The Danish Data Protection Agency also notes that, in the opinion of the Danish Data Protection Agency, the requirement for appropriate security pursuant to Article 32 of the Data Protection Regulation normally implies that the data controller must offer the data subjects a sufficiently secure transmission solution when transmitting e.g. confidential information when the data controller collects information from the data subjects for the purpose of processing a case or service.

The Danish Data Protection Agency is of the opinion that all transmissions of information about natural persons, in clear text, over networks over which the data controller has no control, entail a significant potential risk of loss, change, unauthorized disclosure and access to the processed information. It is the Data Inspectorate's assessment that it is possible for persons with the necessary knowledge and willingness to do so as well as for persons with access to the telecommunications infrastructure to see the content of a given SMS. Furthermore, it is technically possible for unauthorized persons to be part of the chain of mobile telephone antenna stations, whereby these unauthorized persons can have access to see the information that is transmitted. Such risk scenarios must be included as part of the risk assessments made by the individual data controller in connection with their processing, which takes place via SMS.

It is the Data Inspectorate's assessment that the transmission of sensitive information and information that must be kept confidential via SMS entails a significant risk to the data subjects' rights and freedoms, and that the risk, as is also the case with e-mails transmitted via the Internet , is at the high end of the scale. Furthermore, the Authority's assessment is that the risk of confidentiality during transport can only be mitigated to a very limited extent by measures initiated by the data controller himself.

In addition, the Danish Data Protection Agency is of the opinion that a data subject may not waive the measures deemed appropriate under Article 32.

The Danish Data Protection Agency has published guidelines on its website on the transmission of personal data via SMS and e-mail, where Joannahuset can read more about how to deal with this as a data controller: Transmission of personal data via SMS (datatilsynet.dk) and Transmission of personal data via e-mail (datatilsynet.dk).



[1] The Danish Data Protection Agency supervises all processing covered by the Data Protection Act, the Data Protection Regulation and other legislation that falls within the framework of the Data Protection Regulation for special rules on the processing of personal data.
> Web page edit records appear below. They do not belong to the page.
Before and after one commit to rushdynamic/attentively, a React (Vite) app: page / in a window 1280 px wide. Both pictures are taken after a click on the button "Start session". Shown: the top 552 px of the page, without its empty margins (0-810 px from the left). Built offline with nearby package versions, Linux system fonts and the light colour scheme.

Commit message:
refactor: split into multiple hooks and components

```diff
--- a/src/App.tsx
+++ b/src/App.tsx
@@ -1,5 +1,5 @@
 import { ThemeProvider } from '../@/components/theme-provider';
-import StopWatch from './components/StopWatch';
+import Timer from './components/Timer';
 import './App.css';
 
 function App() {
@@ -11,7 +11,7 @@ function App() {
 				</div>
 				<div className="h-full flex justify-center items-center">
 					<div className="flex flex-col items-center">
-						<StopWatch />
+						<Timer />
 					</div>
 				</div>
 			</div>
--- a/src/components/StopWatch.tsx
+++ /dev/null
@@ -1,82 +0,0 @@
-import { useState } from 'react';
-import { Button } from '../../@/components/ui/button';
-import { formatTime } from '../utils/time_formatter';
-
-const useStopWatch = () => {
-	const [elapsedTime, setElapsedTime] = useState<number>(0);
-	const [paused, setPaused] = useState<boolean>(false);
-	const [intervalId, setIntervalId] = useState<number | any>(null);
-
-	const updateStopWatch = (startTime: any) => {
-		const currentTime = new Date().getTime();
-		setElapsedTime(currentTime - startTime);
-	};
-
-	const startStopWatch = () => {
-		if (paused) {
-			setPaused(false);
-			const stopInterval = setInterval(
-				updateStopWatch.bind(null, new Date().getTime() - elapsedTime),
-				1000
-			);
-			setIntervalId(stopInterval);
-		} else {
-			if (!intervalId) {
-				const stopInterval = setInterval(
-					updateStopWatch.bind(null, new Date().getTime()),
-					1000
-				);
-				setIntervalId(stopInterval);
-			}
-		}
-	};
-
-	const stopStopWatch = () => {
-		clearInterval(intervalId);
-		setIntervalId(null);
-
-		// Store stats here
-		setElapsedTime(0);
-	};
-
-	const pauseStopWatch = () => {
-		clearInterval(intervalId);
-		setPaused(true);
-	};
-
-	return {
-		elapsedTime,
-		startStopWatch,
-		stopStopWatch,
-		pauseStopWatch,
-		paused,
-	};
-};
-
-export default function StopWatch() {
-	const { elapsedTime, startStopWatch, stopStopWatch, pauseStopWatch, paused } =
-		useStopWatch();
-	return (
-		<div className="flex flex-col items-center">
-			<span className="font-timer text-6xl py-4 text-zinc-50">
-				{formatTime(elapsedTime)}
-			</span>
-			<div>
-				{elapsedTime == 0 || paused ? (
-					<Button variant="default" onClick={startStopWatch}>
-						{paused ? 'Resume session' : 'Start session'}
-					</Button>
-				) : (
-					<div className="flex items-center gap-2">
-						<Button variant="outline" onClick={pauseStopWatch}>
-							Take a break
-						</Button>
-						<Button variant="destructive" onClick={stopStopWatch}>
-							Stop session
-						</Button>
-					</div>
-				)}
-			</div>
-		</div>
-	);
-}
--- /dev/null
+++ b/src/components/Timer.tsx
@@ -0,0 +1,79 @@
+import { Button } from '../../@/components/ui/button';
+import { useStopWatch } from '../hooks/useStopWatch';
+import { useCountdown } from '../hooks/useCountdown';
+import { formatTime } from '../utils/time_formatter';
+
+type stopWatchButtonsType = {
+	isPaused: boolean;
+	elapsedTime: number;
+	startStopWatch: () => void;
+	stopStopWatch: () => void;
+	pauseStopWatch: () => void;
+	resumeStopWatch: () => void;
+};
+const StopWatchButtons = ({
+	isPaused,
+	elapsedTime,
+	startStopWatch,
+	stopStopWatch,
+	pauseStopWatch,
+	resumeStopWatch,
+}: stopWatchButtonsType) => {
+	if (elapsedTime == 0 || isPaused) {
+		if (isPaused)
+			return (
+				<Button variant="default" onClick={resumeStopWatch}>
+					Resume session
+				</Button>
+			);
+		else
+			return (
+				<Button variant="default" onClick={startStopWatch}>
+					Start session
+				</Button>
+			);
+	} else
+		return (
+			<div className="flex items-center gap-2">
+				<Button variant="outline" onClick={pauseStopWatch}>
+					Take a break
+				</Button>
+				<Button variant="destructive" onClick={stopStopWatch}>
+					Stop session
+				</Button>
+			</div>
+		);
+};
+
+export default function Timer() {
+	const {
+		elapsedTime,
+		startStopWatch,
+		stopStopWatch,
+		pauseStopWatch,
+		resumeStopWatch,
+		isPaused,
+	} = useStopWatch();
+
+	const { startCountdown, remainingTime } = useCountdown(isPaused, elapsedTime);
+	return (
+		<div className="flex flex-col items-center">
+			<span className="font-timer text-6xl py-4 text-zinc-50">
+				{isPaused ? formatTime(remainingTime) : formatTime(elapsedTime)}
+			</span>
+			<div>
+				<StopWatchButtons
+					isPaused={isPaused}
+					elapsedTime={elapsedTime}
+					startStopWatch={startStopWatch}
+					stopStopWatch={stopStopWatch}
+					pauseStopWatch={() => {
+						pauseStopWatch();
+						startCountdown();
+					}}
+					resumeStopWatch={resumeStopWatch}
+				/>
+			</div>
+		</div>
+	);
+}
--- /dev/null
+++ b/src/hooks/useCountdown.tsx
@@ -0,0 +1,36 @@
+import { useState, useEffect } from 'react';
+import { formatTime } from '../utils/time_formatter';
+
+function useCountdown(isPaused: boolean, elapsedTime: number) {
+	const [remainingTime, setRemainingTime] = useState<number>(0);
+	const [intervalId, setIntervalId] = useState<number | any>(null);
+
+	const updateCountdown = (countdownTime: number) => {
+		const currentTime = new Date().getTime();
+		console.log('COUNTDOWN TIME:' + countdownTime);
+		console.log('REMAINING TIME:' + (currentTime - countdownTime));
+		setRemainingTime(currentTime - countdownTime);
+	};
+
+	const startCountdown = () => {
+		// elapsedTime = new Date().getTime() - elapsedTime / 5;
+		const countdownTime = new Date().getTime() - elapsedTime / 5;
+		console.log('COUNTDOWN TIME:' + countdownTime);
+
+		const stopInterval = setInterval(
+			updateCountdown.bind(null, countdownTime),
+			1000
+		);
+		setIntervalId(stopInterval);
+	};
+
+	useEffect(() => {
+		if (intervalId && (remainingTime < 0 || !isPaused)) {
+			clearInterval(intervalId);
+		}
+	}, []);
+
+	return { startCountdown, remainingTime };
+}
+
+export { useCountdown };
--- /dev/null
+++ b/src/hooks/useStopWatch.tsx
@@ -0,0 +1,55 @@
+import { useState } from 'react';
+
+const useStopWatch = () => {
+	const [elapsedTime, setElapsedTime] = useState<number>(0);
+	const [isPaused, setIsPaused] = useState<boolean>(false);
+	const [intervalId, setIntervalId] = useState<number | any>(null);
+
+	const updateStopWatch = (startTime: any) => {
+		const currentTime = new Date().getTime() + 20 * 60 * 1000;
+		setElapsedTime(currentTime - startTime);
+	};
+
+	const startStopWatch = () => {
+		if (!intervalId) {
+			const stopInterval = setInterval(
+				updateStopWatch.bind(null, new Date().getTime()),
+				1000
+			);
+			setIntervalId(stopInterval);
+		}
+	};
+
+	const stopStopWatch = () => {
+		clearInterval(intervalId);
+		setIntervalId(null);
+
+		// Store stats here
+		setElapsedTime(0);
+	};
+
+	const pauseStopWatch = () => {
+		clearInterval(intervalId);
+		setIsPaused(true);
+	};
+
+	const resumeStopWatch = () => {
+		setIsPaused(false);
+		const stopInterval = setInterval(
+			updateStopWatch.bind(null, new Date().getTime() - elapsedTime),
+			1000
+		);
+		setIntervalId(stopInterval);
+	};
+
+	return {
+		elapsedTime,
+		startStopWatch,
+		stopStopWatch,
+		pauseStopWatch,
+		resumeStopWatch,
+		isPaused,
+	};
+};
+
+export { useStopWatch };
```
The detailed rules can be found in section 27 of the Data Protection Act.